=== Extracted information ===

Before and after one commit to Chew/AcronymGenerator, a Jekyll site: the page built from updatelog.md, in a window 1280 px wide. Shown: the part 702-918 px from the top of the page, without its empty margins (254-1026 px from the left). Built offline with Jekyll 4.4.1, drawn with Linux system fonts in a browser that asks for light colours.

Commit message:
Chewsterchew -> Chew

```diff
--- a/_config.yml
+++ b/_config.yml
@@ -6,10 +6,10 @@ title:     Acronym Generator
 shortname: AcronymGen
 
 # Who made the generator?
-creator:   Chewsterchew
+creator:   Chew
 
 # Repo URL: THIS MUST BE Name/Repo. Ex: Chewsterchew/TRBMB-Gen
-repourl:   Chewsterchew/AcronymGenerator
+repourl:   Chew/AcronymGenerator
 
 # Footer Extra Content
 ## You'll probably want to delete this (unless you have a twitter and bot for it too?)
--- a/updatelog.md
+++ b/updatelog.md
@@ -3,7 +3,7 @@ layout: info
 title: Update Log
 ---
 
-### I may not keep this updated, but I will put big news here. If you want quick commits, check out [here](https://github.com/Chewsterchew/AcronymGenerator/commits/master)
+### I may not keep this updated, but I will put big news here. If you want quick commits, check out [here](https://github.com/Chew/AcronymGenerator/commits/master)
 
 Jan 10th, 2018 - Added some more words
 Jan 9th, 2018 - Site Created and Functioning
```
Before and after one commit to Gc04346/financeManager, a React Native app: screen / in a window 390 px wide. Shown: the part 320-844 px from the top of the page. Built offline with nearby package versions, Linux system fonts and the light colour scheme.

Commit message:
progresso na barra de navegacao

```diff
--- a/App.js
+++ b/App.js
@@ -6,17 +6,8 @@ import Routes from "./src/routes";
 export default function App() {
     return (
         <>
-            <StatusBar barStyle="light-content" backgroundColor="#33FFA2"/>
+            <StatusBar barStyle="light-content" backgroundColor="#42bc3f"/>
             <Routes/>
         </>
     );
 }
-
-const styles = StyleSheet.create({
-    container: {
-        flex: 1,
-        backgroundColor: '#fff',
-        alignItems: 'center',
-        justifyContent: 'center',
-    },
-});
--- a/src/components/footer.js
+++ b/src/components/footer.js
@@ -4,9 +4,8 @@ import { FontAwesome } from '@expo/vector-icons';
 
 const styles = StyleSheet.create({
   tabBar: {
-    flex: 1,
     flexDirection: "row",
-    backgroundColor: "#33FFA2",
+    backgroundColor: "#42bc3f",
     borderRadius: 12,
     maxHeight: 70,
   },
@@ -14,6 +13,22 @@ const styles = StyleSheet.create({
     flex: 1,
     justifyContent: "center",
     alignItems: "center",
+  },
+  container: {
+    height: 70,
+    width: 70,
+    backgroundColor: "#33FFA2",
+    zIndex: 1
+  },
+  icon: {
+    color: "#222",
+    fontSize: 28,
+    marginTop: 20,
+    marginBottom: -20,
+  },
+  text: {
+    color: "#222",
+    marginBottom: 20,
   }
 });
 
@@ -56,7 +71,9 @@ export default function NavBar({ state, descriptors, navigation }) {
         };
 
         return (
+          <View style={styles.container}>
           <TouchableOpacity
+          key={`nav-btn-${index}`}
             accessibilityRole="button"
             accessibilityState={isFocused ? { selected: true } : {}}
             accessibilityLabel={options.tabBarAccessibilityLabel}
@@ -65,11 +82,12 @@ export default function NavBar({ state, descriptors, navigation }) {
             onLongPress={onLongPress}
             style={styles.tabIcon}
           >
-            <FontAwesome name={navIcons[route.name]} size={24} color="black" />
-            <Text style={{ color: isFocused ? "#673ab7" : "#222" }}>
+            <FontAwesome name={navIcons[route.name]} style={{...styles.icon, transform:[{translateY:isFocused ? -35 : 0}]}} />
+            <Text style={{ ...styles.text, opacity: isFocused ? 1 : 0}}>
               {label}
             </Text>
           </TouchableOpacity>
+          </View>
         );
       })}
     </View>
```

===

* [Exercise aim]:
Write only the number of lines in the data above that include "Chewsterchew".

* [Written reply]:
5